## What to do:
Copy out every line of the data exactly.

## Data extracts:
=== Begin Enclosure ===

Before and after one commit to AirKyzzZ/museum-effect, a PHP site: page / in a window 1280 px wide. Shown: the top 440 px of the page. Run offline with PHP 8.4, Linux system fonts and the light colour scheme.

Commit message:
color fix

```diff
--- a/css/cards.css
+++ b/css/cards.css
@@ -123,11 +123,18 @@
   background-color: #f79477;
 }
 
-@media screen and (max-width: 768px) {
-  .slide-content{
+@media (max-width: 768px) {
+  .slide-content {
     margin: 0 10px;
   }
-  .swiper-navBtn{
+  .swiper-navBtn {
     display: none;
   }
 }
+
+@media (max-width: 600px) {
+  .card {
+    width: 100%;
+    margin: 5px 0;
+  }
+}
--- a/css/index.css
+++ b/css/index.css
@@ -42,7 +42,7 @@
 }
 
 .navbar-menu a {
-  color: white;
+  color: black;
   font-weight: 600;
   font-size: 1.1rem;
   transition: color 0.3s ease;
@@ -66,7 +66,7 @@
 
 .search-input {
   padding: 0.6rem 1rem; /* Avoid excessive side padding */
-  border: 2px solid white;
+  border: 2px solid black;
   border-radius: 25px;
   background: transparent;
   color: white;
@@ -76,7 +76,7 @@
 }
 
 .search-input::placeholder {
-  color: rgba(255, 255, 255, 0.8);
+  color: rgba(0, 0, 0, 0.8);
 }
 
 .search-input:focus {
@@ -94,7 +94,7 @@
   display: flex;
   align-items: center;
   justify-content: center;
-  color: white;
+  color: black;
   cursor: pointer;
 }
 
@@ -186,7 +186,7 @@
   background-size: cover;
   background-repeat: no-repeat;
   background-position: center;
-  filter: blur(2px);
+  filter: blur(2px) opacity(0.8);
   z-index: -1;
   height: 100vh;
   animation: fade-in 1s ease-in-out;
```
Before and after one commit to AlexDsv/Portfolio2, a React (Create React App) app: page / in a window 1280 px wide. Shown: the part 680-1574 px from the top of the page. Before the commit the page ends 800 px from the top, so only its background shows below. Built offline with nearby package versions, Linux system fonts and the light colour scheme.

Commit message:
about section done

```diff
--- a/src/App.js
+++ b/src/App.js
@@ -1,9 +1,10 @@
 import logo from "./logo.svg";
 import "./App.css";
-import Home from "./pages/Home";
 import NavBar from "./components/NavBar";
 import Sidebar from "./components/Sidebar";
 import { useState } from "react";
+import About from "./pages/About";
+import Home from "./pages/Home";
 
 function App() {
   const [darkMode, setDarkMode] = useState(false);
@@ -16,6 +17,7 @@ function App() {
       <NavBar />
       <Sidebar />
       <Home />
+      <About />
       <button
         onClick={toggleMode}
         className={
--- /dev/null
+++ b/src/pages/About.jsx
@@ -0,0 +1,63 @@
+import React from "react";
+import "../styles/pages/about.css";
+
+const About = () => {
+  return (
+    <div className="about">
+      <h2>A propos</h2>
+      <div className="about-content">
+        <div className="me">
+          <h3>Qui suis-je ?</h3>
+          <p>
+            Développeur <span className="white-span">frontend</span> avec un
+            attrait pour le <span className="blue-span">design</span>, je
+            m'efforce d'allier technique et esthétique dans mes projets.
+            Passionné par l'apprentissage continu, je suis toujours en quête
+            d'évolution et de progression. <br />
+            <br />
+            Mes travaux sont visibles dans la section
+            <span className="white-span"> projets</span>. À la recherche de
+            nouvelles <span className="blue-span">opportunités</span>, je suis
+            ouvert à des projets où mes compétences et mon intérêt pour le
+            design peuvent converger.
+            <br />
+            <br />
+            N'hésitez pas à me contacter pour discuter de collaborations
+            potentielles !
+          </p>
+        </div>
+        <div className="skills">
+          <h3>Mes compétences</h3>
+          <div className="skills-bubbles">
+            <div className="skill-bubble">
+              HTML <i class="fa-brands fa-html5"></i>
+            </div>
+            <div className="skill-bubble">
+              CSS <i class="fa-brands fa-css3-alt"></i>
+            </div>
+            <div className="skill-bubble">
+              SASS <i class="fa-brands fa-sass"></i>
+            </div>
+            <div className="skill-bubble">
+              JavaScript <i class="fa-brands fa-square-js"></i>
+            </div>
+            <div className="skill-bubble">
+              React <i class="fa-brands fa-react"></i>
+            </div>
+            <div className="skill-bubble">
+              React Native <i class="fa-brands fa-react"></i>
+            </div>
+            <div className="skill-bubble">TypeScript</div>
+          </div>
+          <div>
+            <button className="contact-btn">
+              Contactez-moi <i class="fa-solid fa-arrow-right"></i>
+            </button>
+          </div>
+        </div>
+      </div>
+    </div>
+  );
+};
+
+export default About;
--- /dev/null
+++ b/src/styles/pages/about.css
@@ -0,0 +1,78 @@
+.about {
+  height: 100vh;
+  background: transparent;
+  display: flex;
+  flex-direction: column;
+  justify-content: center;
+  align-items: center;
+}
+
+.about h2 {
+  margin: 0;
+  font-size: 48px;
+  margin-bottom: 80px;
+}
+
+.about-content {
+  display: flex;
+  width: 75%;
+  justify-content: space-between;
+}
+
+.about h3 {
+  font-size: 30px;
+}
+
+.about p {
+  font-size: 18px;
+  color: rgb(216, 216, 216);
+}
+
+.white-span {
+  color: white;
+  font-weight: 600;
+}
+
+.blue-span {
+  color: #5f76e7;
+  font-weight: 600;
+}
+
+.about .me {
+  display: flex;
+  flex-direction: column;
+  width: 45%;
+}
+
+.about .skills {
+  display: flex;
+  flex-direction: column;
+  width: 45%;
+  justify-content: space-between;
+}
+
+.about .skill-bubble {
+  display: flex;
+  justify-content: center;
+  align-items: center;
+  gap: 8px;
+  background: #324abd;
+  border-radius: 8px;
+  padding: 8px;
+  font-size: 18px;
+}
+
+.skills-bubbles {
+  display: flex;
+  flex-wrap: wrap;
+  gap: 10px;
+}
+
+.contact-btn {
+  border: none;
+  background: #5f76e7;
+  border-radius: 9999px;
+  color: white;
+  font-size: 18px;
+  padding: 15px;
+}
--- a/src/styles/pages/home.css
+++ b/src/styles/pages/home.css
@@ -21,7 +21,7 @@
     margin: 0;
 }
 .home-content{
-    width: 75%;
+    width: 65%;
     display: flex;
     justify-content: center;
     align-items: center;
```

=== End Enclosure ===

## Your solution:
Before and after one commit to AirKyzzZ/museum-effect, a PHP site: page / in a window 1280 px wide. Shown: the top 440 px of the page. Run offline with PHP 8.4, Linux system fonts and the light colour scheme.

Commit message:
color fix

```diff
--- a/css/cards.css
+++ b/css/cards.css
@@ -123,11 +123,18 @@
   background-color: #f79477;
 }
 
-@media screen and (max-width: 768px) {
-  .slide-content{
+@media (max-width: 768px) {
+  .slide-content {
     margin: 0 10px;
   }
-  .swiper-navBtn{
+  .swiper-navBtn {
     display: none;
   }
 }
+
+@media (max-width: 600px) {
+  .card {
+    width: 100%;
+    margin: 5px 0;
+  }
+}
--- a/css/index.css
+++ b/css/index.css
@@ -42,7 +42,7 @@
 }
 
 .navbar-menu a {
-  color: white;
+  color: black;
   font-weight: 600;
   font-size: 1.1rem;
   transition: color 0.3s ease;
@@ -66,7 +66,7 @@
 
 .search-input {
   padding: 0.6rem 1rem; /* Avoid excessive side padding */
-  border: 2px solid white;
+  border: 2px solid black;
   border-radius: 25px;
   background: transparent;
   color: white;
@@ -76,7 +76,7 @@
 }
 
 .search-input::placeholder {
-  color: rgba(255, 255, 255, 0.8);
+  color: rgba(0, 0, 0, 0.8);
 }
 
 .search-input:focus {
@@ -94,7 +94,7 @@
   display: flex;
   align-items: center;
   justify-content: center;
-  color: white;
+  color: black;
   cursor: pointer;
 }
 
@@ -186,7 +186,7 @@
   background-size: cover;
   background-repeat: no-repeat;
   background-position: center;
-  filter: blur(2px);
+  filter: blur(2px) opacity(0.8);
   z-index: -1;
   height: 100vh;
   animation: fade-in 1s ease-in-out;
```
Before and after one commit to AlexDsv/Portfolio2, a React (Create React App) app: page / in a window 1280 px wide. Shown: the part 680-1574 px from the top of the page. Before the commit the page ends 800 px from the top, so only its background shows below. Built offline with nearby package versions, Linux system fonts and the light colour scheme.

Commit message:
about section done

```diff
--- a/src/App.js
+++ b/src/App.js
@@ -1,9 +1,10 @@
 import logo from "./logo.svg";
 import "./App.css";
-import Home from "./pages/Home";
 import NavBar from "./components/NavBar";
 import Sidebar from "./components/Sidebar";
 import { useState } from "react";
+import About from "./pages/About";
+import Home from "./pages/Home";
 
 function App() {
   const [darkMode, setDarkMode] = useState(false);
@@ -16,6 +17,7 @@ function App() {
       <NavBar />
       <Sidebar />
       <Home />
+      <About />
       <button
         onClick={toggleMode}
         className={
--- /dev/null
+++ b/src/pages/About.jsx
@@ -0,0 +1,63 @@
+import React from "react";
+import "../styles/pages/about.css";
+
+const About = () => {
+  return (
+    <div className="about">
+      <h2>A propos</h2>
+      <div className="about-content">
+        <div className="me">
+          <h3>Qui suis-je ?</h3>
+          <p>
+            Développeur <span className="white-span">frontend</span> avec un
+            attrait pour le <span className="blue-span">design</span>, je
+            m'efforce d'allier technique et esthétique dans mes projets.
+            Passionné par l'apprentissage continu, je suis toujours en quête
+            d'évolution et de progression. <br />
+            <br />
+            Mes travaux sont visibles dans la section
+            <span className="white-span"> projets</span>. À la recherche de
+            nouvelles <span className="blue-span">opportunités</span>, je suis
+            ouvert à des projets où mes compétences et mon intérêt pour le
+            design peuvent converger.
+            <br />
+            <br />
+            N'hésitez pas à me contacter pour discuter de collaborations
+            potentielles !
+          </p>
+        </div>
+        <div className="skills">
+          <h3>Mes compétences</h3>
+          <div className="skills-bubbles">
+            <div className="skill-bubble">
+              HTML <i class="fa-brands fa-html5"></i>
+            </div>
+            <div className="skill-bubble">
+              CSS <i class="fa-brands fa-css3-alt"></i>
+            </div>
+            <div className="skill-bubble">
+              SASS <i class="fa-brands fa-sass"></i>
+            </div>
+            <div className="skill-bubble">
+              JavaScript <i class="fa-brands fa-square-js"></i>
+            </div>
+            <div className="skill-bubble">
+              React <i class="fa-brands fa-react"></i>
+            </div>
+            <div className="skill-bubble">
+              React Native <i class="fa-brands fa-react"></i>
+            </div>
+            <div className="skill-bubble">TypeScript</div>
+          </div>
+          <div>
+            <button className="contact-btn">
+              Contactez-moi <i class="fa-solid fa-arrow-right"></i>
+            </button>
+          </div>
+        </div>
+      </div>
+    </div>
+  );
+};
+
+export default About;
--- /dev/null
+++ b/src/styles/pages/about.css
@@ -0,0 +1,78 @@
+.about {
+  height: 100vh;
+  background: transparent;
+  display: flex;
+  flex-direction: column;
+  justify-content: center;
+  align-items: center;
+}
+
+.about h2 {
+  margin: 0;
+  font-size: 48px;
+  margin-bottom: 80px;
+}
+
+.about-content {
+  display: flex;
+  width: 75%;
+  justify-content: space-between;
+}
+
+.about h3 {
+  font-size: 30px;
+}
+
+.about p {
+  font-size: 18px;
+  color: rgb(216, 216, 216);
+}
+
+.white-span {
+  color: white;
+  font-weight: 600;
+}
+
+.blue-span {
+  color: #5f76e7;
+  font-weight: 600;
+}
+
+.about .me {
+  display: flex;
+  flex-direction: column;
+  width: 45%;
+}
+
+.about .skills {
+  display: flex;
+  flex-direction: column;
+  width: 45%;
+  justify-content: space-between;
+}
+
+.about .skill-bubble {
+  display: flex;
+  justify-content: center;
+  align-items: center;
+  gap: 8px;
+  background: #324abd;
+  border-radius: 8px;
+  padding: 8px;
+  font-size: 18px;
+}
+
+.skills-bubbles {
+  display: flex;
+  flex-wrap: wrap;
+  gap: 10px;
+}
+
+.contact-btn {
+  border: none;
+  background: #5f76e7;
+  border-radius: 9999px;
+  color: white;
+  font-size: 18px;
+  padding: 15px;
+}
--- a/src/styles/pages/home.css
+++ b/src/styles/pages/home.css
@@ -21,7 +21,7 @@
     margin: 0;
 }
 .home-content{
-    width: 75%;
+    width: 65%;
     display: flex;
     justify-content: center;
     align-items: center;
```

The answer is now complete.